THE PROBLEM: Take the data and return it in full. Change nothing.
*****
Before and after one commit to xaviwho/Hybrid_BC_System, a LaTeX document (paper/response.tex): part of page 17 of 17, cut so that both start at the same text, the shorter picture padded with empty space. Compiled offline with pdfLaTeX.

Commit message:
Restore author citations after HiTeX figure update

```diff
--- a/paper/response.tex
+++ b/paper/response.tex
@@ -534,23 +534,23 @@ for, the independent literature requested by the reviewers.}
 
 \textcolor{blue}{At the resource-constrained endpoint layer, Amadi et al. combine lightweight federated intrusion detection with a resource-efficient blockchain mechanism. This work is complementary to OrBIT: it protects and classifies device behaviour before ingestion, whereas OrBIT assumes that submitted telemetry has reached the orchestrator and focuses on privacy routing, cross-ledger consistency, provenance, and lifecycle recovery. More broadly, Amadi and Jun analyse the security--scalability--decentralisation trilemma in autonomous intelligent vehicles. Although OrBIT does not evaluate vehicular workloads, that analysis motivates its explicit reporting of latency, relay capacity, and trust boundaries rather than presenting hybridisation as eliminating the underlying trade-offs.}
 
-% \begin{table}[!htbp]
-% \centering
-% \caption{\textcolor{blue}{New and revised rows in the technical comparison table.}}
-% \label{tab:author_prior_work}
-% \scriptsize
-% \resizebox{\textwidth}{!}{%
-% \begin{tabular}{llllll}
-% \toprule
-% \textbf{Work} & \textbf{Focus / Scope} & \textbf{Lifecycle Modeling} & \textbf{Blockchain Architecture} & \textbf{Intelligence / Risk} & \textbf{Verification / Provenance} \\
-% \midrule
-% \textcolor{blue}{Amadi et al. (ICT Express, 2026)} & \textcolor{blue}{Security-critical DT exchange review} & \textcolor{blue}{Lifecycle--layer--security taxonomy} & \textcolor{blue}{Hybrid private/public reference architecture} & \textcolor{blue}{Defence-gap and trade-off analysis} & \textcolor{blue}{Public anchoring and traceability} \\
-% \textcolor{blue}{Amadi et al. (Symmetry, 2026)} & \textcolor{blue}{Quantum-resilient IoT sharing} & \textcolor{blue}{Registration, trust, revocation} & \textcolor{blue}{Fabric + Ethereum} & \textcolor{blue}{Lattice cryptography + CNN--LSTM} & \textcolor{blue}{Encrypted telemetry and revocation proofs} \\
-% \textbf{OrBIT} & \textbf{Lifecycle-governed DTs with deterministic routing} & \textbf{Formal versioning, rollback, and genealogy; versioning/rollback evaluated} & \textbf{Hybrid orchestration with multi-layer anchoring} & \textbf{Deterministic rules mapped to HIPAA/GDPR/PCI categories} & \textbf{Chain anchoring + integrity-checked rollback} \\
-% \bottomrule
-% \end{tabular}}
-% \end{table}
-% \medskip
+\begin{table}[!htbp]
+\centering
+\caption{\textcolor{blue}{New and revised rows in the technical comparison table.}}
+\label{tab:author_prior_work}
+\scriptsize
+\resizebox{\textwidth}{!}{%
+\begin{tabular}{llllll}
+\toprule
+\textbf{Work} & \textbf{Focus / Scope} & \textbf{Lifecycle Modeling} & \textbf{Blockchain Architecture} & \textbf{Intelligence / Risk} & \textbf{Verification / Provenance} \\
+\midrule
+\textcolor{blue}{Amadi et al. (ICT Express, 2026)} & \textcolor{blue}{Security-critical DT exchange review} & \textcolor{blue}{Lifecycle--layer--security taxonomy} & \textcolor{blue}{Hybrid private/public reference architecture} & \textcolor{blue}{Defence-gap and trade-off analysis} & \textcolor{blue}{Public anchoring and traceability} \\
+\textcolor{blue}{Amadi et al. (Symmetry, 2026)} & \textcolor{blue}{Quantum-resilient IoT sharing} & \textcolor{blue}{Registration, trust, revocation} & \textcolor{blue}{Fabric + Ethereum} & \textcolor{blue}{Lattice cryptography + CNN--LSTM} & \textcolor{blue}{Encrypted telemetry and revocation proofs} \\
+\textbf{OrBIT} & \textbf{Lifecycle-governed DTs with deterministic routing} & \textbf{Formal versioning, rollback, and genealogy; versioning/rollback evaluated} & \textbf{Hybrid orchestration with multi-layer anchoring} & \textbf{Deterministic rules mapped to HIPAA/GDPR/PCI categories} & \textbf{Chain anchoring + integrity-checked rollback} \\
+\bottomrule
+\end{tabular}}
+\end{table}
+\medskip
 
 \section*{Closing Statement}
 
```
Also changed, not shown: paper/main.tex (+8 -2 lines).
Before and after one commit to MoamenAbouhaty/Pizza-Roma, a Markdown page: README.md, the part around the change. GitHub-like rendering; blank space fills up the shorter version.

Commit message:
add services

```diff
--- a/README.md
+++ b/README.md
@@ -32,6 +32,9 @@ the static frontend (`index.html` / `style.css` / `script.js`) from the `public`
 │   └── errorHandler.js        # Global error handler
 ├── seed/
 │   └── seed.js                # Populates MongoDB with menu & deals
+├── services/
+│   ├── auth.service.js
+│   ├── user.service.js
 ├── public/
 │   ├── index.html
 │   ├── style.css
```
*****
WRITTEN ANSWER:
Before and after one commit to xaviwho/Hybrid_BC_System, a LaTeX document (paper/response.tex): part of page 17 of 17, cut so that both start at the same text, the shorter picture padded with empty space. Compiled offline with pdfLaTeX.

Commit message:
Restore author citations after HiTeX figure update

```diff
--- a/paper/response.tex
+++ b/paper/response.tex
@@ -534,23 +534,23 @@ for, the independent literature requested by the reviewers.}
 
 \textcolor{blue}{At the resource-constrained endpoint layer, Amadi et al. combine lightweight federated intrusion detection with a resource-efficient blockchain mechanism. This work is complementary to OrBIT: it protects and classifies device behaviour before ingestion, whereas OrBIT assumes that submitted telemetry has reached the orchestrator and focuses on privacy routing, cross-ledger consistency, provenance, and lifecycle recovery. More broadly, Amadi and Jun analyse the security--scalability--decentralisation trilemma in autonomous intelligent vehicles. Although OrBIT does not evaluate vehicular workloads, that analysis motivates its explicit reporting of latency, relay capacity, and trust boundaries rather than presenting hybridisation as eliminating the underlying trade-offs.}
 
-% \begin{table}[!htbp]
-% \centering
-% \caption{\textcolor{blue}{New and revised rows in the technical comparison table.}}
-% \label{tab:author_prior_work}
-% \scriptsize
-% \resizebox{\textwidth}{!}{%
-% \begin{tabular}{llllll}
-% \toprule
-% \textbf{Work} & \textbf{Focus / Scope} & \textbf{Lifecycle Modeling} & \textbf{Blockchain Architecture} & \textbf{Intelligence / Risk} & \textbf{Verification / Provenance} \\
-% \midrule
-% \textcolor{blue}{Amadi et al. (ICT Express, 2026)} & \textcolor{blue}{Security-critical DT exchange review} & \textcolor{blue}{Lifecycle--layer--security taxonomy} & \textcolor{blue}{Hybrid private/public reference architecture} & \textcolor{blue}{Defence-gap and trade-off analysis} & \textcolor{blue}{Public anchoring and traceability} \\
-% \textcolor{blue}{Amadi et al. (Symmetry, 2026)} & \textcolor{blue}{Quantum-resilient IoT sharing} & \textcolor{blue}{Registration, trust, revocation} & \textcolor{blue}{Fabric + Ethereum} & \textcolor{blue}{Lattice cryptography + CNN--LSTM} & \textcolor{blue}{Encrypted telemetry and revocation proofs} \\
-% \textbf{OrBIT} & \textbf{Lifecycle-governed DTs with deterministic routing} & \textbf{Formal versioning, rollback, and genealogy; versioning/rollback evaluated} & \textbf{Hybrid orchestration with multi-layer anchoring} & \textbf{Deterministic rules mapped to HIPAA/GDPR/PCI categories} & \textbf{Chain anchoring + integrity-checked rollback} \\
-% \bottomrule
-% \end{tabular}}
-% \end{table}
-% \medskip
+\begin{table}[!htbp]
+\centering
+\caption{\textcolor{blue}{New and revised rows in the technical comparison table.}}
+\label{tab:author_prior_work}
+\scriptsize
+\resizebox{\textwidth}{!}{%
+\begin{tabular}{llllll}
+\toprule
+\textbf{Work} & \textbf{Focus / Scope} & \textbf{Lifecycle Modeling} & \textbf{Blockchain Architecture} & \textbf{Intelligence / Risk} & \textbf{Verification / Provenance} \\
+\midrule
+\textcolor{blue}{Amadi et al. (ICT Express, 2026)} & \textcolor{blue}{Security-critical DT exchange review} & \textcolor{blue}{Lifecycle--layer--security taxonomy} & \textcolor{blue}{Hybrid private/public reference architecture} & \textcolor{blue}{Defence-gap and trade-off analysis} & \textcolor{blue}{Public anchoring and traceability} \\
+\textcolor{blue}{Amadi et al. (Symmetry, 2026)} & \textcolor{blue}{Quantum-resilient IoT sharing} & \textcolor{blue}{Registration, trust, revocation} & \textcolor{blue}{Fabric + Ethereum} & \textcolor{blue}{Lattice cryptography + CNN--LSTM} & \textcolor{blue}{Encrypted telemetry and revocation proofs} \\
+\textbf{OrBIT} & \textbf{Lifecycle-governed DTs with deterministic routing} & \textbf{Formal versioning, rollback, and genealogy; versioning/rollback evaluated} & \textbf{Hybrid orchestration with multi-layer anchoring} & \textbf{Deterministic rules mapped to HIPAA/GDPR/PCI categories} & \textbf{Chain anchoring + integrity-checked rollback} \\
+\bottomrule
+\end{tabular}}
+\end{table}
+\medskip
 
 \section*{Closing Statement}
 
```
Also changed, not shown: paper/main.tex (+8 -2 lines).
Before and after one commit to MoamenAbouhaty/Pizza-Roma, a Markdown page: README.md, the part around the change. GitHub-like rendering; blank space fills up the shorter version.

Commit message:
add services

```diff
--- a/README.md
+++ b/README.md
@@ -32,6 +32,9 @@ the static frontend (`index.html` / `style.css` / `script.js`) from the `public`
 │   └── errorHandler.js        # Global error handler
 ├── seed/
 │   └── seed.js                # Populates MongoDB with menu & deals
+├── services/
+│   ├── auth.service.js
+│   ├── user.service.js
 ├── public/
 │   ├── index.html
 │   ├── style.css
```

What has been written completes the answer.